Ethanol 'blend wall' cost refiners at least $1.35 billion
Last year's spike in the price of ethanol blending credits cost independent refiners at least $1.35 billion, more than three times as much as the year before, according to a Reuters' review of securities filings.
The tally, which has not been previously reported, is a conservative estimate as it includes only nine refiners that disclosed the figures. Others affected did not specify the cost of buying Renewable Identification Number (RINs), paper credits used to meet quotas for blending biofuel into gasoline and diesel.
While it has long been clear that refiners lacking the facilities to blend their own fuel would end up footing a billion-dollar-plus RINs tab last year, the data may give the companies more firepower as they urge regulators to stick to a proposal to cut back ethanol requirements for this year.

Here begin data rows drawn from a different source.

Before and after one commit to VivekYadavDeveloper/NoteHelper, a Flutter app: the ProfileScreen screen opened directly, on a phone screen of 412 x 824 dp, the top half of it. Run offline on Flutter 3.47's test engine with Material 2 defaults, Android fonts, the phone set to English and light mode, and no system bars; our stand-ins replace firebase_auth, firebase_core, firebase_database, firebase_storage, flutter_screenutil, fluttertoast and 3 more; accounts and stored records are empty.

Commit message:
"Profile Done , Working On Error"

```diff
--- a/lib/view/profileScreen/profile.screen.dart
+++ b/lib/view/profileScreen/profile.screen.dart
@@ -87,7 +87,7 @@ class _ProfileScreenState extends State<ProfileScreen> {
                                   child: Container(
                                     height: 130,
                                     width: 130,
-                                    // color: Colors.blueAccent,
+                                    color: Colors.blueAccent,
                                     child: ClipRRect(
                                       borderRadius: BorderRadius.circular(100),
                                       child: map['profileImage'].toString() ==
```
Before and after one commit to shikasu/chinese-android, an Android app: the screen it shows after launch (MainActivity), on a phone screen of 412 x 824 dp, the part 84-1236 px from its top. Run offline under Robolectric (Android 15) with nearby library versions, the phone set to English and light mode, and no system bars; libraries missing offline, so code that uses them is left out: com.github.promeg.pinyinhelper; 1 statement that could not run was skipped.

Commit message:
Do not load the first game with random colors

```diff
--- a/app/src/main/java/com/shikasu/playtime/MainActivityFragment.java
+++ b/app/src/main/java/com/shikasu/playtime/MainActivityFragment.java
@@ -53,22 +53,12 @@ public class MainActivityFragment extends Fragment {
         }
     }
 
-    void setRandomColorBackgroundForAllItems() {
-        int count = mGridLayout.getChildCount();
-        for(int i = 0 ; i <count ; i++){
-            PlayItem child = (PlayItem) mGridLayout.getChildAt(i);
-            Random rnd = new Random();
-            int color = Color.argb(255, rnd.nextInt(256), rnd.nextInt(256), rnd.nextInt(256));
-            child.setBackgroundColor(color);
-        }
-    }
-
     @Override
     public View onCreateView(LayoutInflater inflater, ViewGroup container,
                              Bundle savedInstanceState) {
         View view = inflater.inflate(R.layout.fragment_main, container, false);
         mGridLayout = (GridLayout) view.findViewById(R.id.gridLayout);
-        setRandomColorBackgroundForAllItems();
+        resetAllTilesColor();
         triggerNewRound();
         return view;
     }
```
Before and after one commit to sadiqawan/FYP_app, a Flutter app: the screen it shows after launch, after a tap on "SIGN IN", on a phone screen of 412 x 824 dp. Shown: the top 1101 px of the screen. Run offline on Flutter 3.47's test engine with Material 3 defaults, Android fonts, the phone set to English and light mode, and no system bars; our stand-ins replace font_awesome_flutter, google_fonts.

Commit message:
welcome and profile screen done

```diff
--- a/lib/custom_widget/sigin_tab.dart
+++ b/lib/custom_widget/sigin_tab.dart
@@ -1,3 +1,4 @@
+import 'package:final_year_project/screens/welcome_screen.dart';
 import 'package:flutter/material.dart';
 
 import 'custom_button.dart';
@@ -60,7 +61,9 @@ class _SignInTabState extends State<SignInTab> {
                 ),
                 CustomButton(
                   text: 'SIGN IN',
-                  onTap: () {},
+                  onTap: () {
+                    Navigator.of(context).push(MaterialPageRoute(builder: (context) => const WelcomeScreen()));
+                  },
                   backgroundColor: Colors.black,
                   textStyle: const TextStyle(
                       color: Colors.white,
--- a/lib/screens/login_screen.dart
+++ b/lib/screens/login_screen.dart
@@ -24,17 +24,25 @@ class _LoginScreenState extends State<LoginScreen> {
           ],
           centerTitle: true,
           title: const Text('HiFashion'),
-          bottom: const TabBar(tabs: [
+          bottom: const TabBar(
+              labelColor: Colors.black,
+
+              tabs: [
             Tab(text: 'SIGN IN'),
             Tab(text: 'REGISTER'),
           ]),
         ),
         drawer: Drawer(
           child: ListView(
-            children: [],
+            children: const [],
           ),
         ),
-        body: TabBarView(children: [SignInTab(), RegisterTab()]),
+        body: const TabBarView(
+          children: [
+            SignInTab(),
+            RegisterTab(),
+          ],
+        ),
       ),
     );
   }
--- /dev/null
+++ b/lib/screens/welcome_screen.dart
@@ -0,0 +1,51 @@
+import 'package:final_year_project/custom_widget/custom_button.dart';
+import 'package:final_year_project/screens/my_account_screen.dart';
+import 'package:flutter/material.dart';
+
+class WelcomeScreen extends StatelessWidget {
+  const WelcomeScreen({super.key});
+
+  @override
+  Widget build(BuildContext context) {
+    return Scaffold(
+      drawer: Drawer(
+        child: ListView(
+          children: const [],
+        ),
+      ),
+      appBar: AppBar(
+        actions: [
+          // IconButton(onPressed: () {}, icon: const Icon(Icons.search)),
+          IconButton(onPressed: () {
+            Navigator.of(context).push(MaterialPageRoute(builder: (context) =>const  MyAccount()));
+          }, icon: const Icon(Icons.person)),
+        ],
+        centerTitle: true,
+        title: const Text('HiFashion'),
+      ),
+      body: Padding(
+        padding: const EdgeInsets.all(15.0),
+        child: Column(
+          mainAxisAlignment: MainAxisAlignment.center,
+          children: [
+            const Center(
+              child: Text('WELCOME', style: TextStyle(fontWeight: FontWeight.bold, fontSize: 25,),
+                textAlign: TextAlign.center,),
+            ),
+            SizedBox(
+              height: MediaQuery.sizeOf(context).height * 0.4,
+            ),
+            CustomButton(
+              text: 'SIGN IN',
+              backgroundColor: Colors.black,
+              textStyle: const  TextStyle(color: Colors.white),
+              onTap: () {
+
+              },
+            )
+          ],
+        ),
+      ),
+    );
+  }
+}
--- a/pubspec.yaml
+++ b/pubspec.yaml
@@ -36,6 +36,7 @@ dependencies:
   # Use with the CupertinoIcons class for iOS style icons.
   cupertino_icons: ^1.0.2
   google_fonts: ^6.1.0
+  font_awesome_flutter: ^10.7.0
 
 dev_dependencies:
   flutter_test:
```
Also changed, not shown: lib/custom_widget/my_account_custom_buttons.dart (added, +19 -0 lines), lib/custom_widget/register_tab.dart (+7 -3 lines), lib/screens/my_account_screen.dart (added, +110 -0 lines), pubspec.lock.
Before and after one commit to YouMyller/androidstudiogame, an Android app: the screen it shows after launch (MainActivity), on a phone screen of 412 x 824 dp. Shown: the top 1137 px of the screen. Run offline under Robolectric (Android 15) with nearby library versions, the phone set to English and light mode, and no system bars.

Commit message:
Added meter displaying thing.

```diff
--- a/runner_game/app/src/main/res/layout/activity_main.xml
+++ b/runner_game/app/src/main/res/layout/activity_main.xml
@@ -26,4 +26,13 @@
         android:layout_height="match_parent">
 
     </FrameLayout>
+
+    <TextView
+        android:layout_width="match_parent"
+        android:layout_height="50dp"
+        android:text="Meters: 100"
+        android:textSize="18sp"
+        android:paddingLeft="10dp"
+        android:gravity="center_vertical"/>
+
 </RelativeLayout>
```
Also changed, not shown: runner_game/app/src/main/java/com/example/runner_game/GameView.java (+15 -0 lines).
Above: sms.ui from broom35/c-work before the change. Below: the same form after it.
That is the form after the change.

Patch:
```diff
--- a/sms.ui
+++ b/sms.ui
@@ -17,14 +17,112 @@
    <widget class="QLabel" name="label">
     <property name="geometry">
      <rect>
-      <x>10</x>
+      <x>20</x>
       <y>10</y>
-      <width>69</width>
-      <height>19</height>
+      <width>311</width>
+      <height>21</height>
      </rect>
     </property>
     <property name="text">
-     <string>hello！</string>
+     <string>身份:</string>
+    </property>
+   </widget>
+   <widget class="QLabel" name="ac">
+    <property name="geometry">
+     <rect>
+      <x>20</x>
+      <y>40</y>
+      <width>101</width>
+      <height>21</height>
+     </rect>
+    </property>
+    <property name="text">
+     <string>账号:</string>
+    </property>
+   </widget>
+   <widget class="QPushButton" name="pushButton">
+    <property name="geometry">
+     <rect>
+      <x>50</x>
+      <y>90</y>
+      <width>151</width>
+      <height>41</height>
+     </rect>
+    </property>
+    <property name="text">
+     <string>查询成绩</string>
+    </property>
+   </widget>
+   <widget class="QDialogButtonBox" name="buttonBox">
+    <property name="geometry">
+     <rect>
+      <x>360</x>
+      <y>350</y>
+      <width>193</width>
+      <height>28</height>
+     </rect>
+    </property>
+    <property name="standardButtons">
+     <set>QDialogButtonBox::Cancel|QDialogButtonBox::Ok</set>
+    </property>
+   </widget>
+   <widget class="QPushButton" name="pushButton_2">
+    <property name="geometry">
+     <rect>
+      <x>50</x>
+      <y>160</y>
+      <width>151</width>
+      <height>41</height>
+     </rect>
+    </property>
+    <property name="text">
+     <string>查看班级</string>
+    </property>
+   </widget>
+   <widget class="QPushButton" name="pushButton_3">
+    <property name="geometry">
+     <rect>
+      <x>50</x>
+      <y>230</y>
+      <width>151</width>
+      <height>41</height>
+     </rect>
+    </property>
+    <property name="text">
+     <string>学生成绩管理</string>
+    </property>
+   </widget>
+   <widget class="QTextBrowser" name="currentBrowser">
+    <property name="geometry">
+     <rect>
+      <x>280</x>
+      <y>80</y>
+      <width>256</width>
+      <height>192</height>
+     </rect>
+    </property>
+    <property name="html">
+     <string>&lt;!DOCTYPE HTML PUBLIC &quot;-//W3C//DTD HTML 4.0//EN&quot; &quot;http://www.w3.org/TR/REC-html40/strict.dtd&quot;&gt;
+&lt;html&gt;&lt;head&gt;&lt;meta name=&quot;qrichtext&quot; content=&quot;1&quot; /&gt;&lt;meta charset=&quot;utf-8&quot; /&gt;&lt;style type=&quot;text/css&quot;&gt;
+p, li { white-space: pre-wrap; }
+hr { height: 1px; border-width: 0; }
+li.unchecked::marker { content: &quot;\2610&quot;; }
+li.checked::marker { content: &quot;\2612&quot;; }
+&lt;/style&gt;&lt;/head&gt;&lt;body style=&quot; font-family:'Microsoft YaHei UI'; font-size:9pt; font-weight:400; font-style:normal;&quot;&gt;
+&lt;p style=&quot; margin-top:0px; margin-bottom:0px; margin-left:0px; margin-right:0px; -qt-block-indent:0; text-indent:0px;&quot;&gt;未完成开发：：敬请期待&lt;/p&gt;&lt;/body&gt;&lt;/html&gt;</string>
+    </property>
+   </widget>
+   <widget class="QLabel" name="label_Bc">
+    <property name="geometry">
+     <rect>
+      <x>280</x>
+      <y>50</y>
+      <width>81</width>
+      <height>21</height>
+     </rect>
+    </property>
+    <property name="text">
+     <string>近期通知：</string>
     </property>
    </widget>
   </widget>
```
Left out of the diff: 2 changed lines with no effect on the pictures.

A final rule is due to be completed in the coming months, and some analysts say the U.S. Environmental Protection Agency (EPA) could alter the proposal after outcry from the biofuel lobby.
The review also highlights how the impact was unevenly distributed, with independent refiners CVR Refining and LyondellBasell alone shouldering more than a fifth of the cost although they only account for 2.5 percent of the nation's daily refining capacity.
Gina Bowman, CVR's vice president of government relations, called the market for the credits "volatile and unfair" and pointed to it as evidence for why the biofuel blending regulations need to be reformed.
Valero Energy Corp, the biggest U.S. refiner with 10 percent of capacity, spent about $517 million on RINs in 2013.
"We were clear that Valero could not bear that cost alone, so much or all was passed on to consumers," said Valero spokesman Bill Day. The company estimates that it will spend another $250 million to $350 million on RINs in 2014.
Some biofuel proponents say the tab is not as large as it sounds when compared with the overall profits the industry is making. In 2013, the refiners that disclosed RIN costs made $9.4 billion in net profits, according to their filings, excluding one refiner whose parent company is an airline.
Still, the data highlights the burden that many refiners face under U.S. environmental regulations that require them to mix increasing amounts of ethanol into their gasoline output.
In 2012, before an unprecedented price spike sent the credits up as much as 2,900 percent, six of the refiners that disclosed their RIN costs put the tab at $427 million.
Some that did disclose them in 2013 did not do so in 2012, when the credits' cost was not as material an expense. RIN prices rose as high as $1.45 each in July 2013, up from about 5 cents each at the end of 2012. They traded for 52.5 cents each on Friday.